The title of the artwork, Albarello, refers to the jars used by sixteenth-century Italian apothecaries. The sculpture borrows the shapes of these jars and expands their dimensions to create a sort of architecture in which a stroller can find refuge. The human body, site of multiple transformations and of circulation of fluids, is placed in relation to the function of this container. In addition, the honeycomb shape of the inner room is inspired by a cross section of the small intestine, the function of which is to chemically transform and absorb foods. Although the artwork has a number of architectural connotations, its central theme is life.
Associated eventsDumouchel produced this artwork during her graduate studies at Concordia University.
Montréal-born Agnès Dumouchel holds bachelor’s and master’s degrees in visual arts from Concordia University. She divides her time between her art practice and teaching visual arts at the secondary, college, and university levels. She has also taken part in cultural mediation projects, including Mon jardin – Ma rive, a series of 33 paintings of which two thirds were made by children in Lachine Borough and the other third by her.

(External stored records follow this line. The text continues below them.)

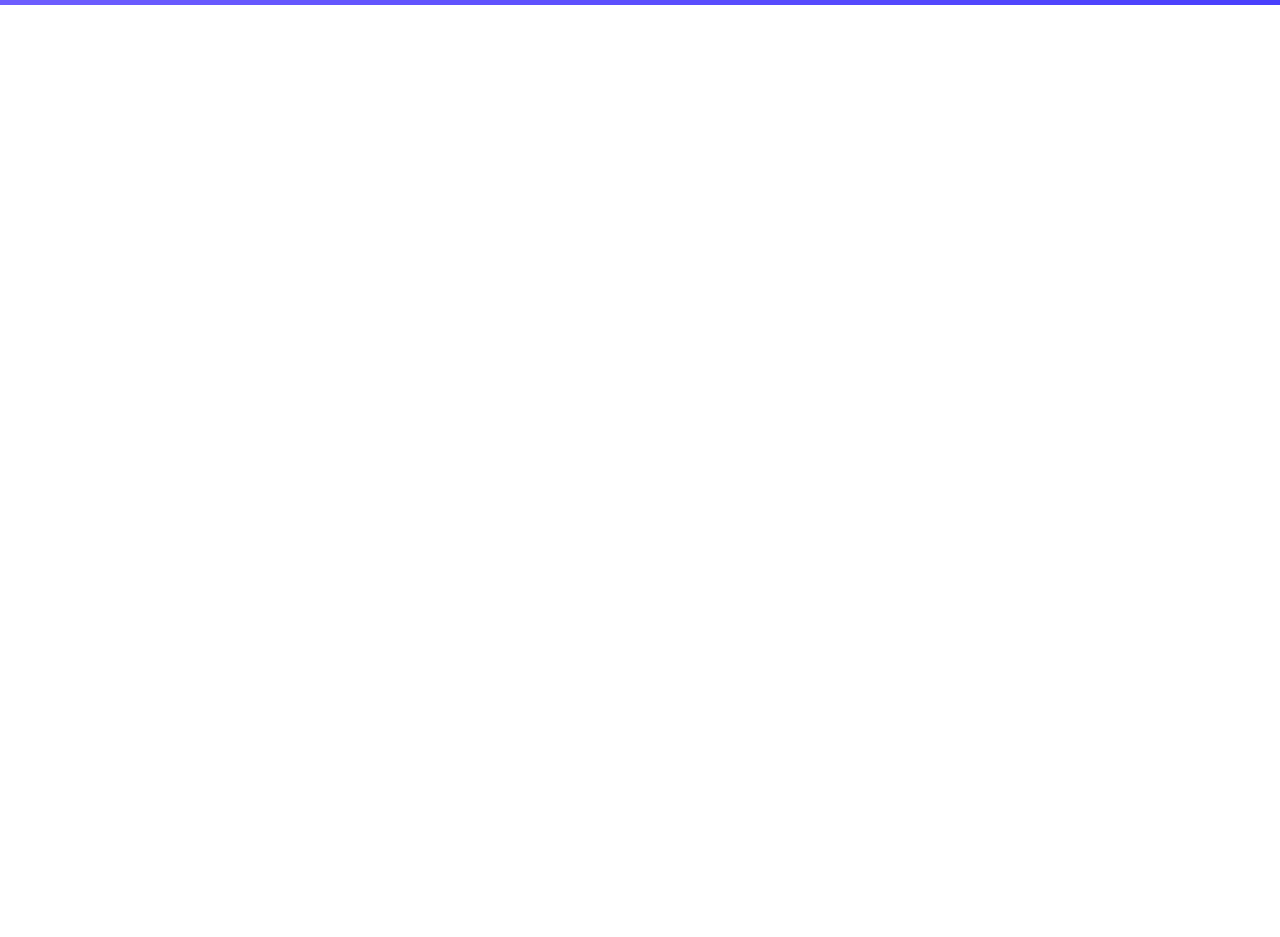
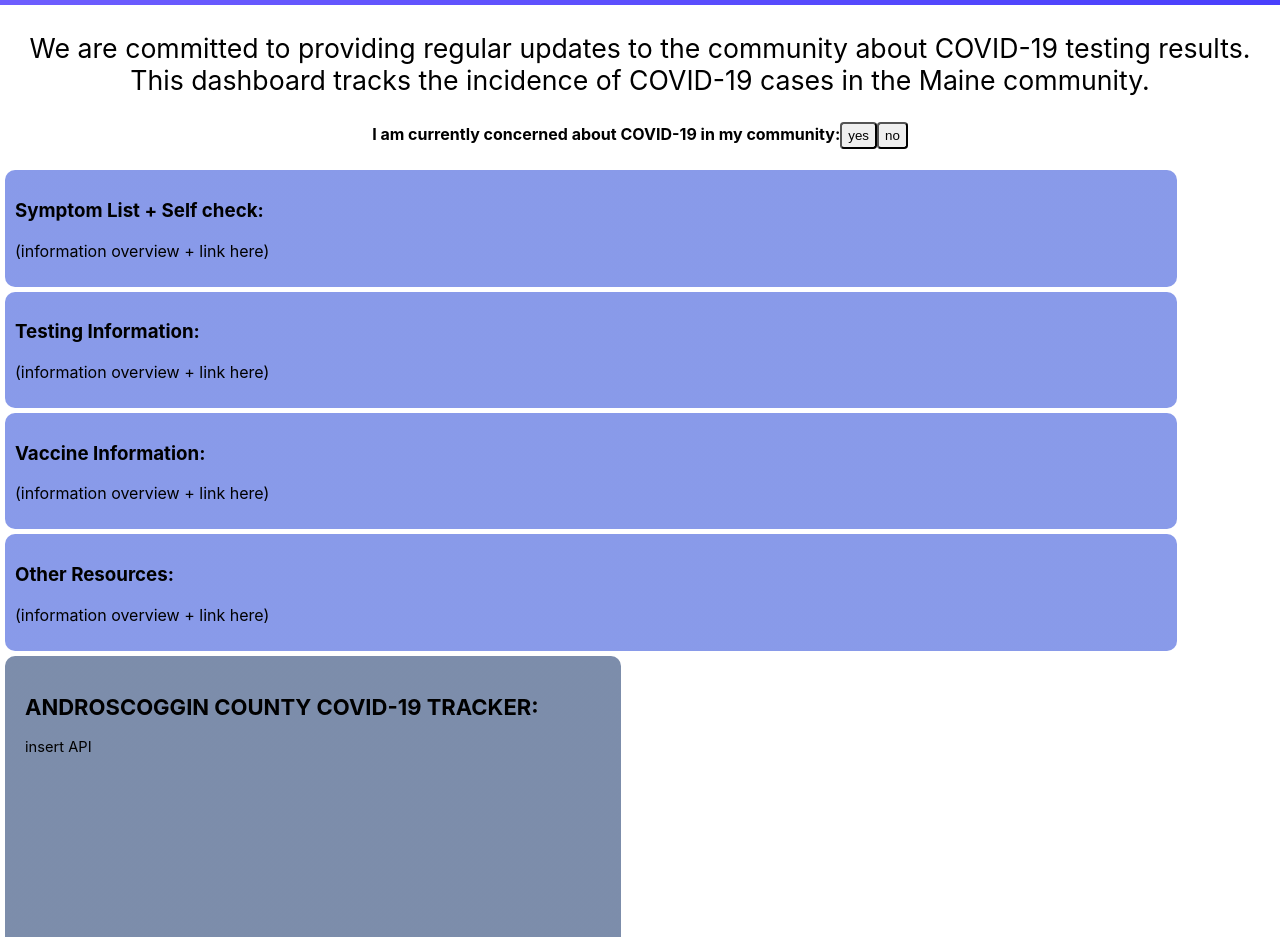
Before and after one commit to DALI-mini-webdev/final-project-group-05, a React (Create React App) app in the folder finalprojectgroup5/: page / in a window 1280 px wide. Shown: the part 75-1012 px from the top of the page. Before the commit the page ends 800 px from the top, so only its background shows below. Built offline with nearby package versions, Linux system fonts and the light colour scheme.

Commit message:
added to the homepage and added an images folder

```diff
--- a/finalprojectgroup5/package.json
+++ b/finalprojectgroup5/package.json
@@ -8,6 +8,7 @@
     "@testing-library/user-event": "^12.1.10",
     "react": "^17.0.1",
     "react-dom": "^17.0.1",
+    "react-router-dom": "^5.2.0",
     "react-scripts": "4.0.2",
     "web-vitals": "^1.0.1"
   },
--- a/finalprojectgroup5/src/App.css
+++ b/finalprojectgroup5/src/App.css
@@ -36,3 +36,64 @@
     transform: rotate(360deg);
   }
 }
+
+#text {
+  font-size: medium;
+}
+
+#header1-container {
+  display: flex;
+  justify-content: center;
+}
+
+.header1 {
+  color:rgb(0, 0, 0);
+  background-color: white;
+  font-size: 20pt;
+  border-style: none;
+  border-width: 20px;
+  border-color: black;
+}
+
+.info-container {
+  display: flex;
+  justify-content: flex-start;
+  color:black;
+  background-image:radial-gradient(#fff, 0%, #3b58db9a 50%);
+  border-color: white;
+  border-radius: 10px;
+  border-style: none;
+  font-size: 12pt;
+  text-align: start;
+  padding: 10px;
+  margin: 5px;
+  width: 90%;
+}
+
+.button {
+  border-Radius: 1mm;
+  padding-bottom: 1mm;
+  padding-top: 1mm;
+}
+
+.tracker-container {
+  display: flex;
+  justify-content: flex-start;
+  color:black;
+  background-image:radial-gradient(#fff, 0%, #4b628bb9 50%);
+  border-color: white;
+  border-radius: 10px;
+  border-style: none;
+  font-size: 11pt;
+  text-align: start;
+  padding: 20px;
+  margin: 5px;
+  width: 45%;
+  height: 100mm;
+}
+
+.hopeful {
+  image-rendering: optimizeQuality;
+  width: 20%;
+  height: 20%;
+}
--- a/finalprojectgroup5/src/App.js
+++ b/finalprojectgroup5/src/App.js
@@ -1,13 +1,45 @@
 import React, { Component } from 'react';
 import './App.css';
 import Navbar from "./components/Navbar/Navbar";
+import hopeful from './images/hopeful.png';
 
-function App() {
-  return (
-    <div className="App">
+class App extends Component {
+  render () {
+    const buttonFunction = () => {
+      console.log("the yes button was clicked");
+    }
+    const buttonFunction2 = () => {
+      console.log("the no button was clicked");
+    }
+    return (
+      <div className="App">
       <Navbar />
-    </div>
-  );
+      <p id="header1-container" className="header1"> We are committed to providing regular updates to the community about COVID-19 testing results. This dashboard tracks the incidence of COVID-19 cases in the Maine community. </p>
+      <h4>I am currently concerned about COVID-19 in my community:
+        <button className="button" onClick={buttonFunction}>yes</button>
+        <button className="button" onClick={buttonFunction2}>no</button>
+        </h4>
+        <div className="info-container">
+        <div><h3>Symptom List + Self check: </h3><p> (information overview + link here)</p></div>
+      </div>
+      <div className="info-container">
+        <div><h3>Testing Information: </h3><p> (information overview + link here)</p></div>
+      </div>
+      <div className="info-container">
+        <div><h3>Vaccine Information: </h3><p> (information overview + link here)</p></div>
+      </div>
+      <div className="info-container">
+        <div><h3>Other Resources: </h3><p> (information overview + link here)</p></div>
+      </div>
+      <div className="tracker-container">
+        <div><h2>ANDROSCOGGIN COUNTY COVID-19 TRACKER:</h2><p> insert API </p></div>
+      </div>
+      <div>
+        <img clasName="hopeful" src={hopeful} alt="Lewiston Hopeful Sign"/>
+      </div>
+      </div>
+    )
+  }
 }
 
 export default App;
```
Also changed, not shown: finalprojectgroup5/src/images/hopeful.png (added), 1 other file (tests, documents, lock files or other folders).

In 2008, the series was included in the exhibition La beauté du monde, which presented recent works by Dumouchel at the Pavillon de l’Entrepôt.